-- PROBLEM REQUIREMENTS --
Which lines in the records below contain the word "columns"? Copy each one.

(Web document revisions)

>>>>

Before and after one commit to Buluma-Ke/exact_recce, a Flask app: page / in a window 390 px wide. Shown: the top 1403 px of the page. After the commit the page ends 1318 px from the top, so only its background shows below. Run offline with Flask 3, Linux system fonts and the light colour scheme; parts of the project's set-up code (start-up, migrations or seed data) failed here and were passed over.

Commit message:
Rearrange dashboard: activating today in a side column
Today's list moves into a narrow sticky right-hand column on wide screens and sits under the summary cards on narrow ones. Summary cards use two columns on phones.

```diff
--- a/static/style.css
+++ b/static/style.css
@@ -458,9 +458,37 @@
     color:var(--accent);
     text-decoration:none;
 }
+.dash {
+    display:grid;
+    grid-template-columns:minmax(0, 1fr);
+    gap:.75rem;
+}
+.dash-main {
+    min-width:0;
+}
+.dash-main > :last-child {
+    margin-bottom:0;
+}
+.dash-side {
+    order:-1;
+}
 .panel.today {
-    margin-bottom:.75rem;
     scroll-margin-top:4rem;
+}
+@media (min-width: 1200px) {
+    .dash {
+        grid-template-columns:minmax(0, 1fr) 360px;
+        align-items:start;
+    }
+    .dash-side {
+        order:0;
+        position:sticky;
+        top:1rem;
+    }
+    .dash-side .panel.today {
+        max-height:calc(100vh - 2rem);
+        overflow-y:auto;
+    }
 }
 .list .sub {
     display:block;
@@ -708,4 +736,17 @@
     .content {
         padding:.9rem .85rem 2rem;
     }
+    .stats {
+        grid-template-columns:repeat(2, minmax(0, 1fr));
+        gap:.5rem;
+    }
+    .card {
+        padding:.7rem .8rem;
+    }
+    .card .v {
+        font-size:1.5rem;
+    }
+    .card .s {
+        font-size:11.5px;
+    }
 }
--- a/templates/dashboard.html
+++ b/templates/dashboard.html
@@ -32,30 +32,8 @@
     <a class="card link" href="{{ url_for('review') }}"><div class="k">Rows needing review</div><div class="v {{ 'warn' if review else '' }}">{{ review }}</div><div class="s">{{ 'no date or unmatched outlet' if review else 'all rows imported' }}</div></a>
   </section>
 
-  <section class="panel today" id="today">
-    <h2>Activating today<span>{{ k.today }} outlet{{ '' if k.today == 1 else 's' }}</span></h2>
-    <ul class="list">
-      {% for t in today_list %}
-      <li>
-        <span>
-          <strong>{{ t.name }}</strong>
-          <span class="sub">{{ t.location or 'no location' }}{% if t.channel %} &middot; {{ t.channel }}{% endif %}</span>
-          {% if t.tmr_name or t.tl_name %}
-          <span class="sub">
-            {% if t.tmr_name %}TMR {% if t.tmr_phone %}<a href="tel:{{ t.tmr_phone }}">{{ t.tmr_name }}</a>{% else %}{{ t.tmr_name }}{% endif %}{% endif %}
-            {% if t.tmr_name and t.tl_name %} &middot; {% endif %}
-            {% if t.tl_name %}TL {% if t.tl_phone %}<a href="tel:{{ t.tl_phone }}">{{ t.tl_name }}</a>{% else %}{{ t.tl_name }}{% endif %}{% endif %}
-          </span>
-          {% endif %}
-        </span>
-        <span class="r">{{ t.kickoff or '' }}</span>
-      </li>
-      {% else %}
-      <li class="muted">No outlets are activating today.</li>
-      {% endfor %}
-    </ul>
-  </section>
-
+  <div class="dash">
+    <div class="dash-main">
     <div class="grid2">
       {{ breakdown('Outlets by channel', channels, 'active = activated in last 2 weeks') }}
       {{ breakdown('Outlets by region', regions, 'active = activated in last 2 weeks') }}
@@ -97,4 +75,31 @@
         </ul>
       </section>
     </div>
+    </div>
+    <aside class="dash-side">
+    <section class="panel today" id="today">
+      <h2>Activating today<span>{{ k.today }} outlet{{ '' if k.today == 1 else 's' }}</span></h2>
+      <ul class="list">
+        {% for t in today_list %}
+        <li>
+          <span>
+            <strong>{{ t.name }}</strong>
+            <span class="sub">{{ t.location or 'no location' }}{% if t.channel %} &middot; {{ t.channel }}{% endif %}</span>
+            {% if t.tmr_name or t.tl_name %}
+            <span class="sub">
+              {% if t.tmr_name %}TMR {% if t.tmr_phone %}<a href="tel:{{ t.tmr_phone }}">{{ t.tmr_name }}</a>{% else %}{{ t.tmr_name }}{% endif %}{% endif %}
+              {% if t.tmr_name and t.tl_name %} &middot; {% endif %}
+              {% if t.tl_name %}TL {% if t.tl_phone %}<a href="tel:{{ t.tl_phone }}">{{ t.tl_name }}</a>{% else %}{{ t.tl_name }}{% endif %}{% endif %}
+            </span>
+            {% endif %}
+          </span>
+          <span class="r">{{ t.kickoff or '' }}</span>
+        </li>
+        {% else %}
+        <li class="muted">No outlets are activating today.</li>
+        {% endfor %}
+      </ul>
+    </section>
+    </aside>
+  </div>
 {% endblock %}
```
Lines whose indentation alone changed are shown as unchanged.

<<<<

-- SOLUTION BELOW --
Today's list moves into a narrow sticky right-hand column on wide screens and sits under the summary cards on narrow ones. Summary cards use two columns on phones.
+    grid-template-columns:minmax(0, 1fr);
+        grid-template-columns:minmax(0, 1fr) 360px;
+        grid-template-columns:repeat(2, minmax(0, 1fr));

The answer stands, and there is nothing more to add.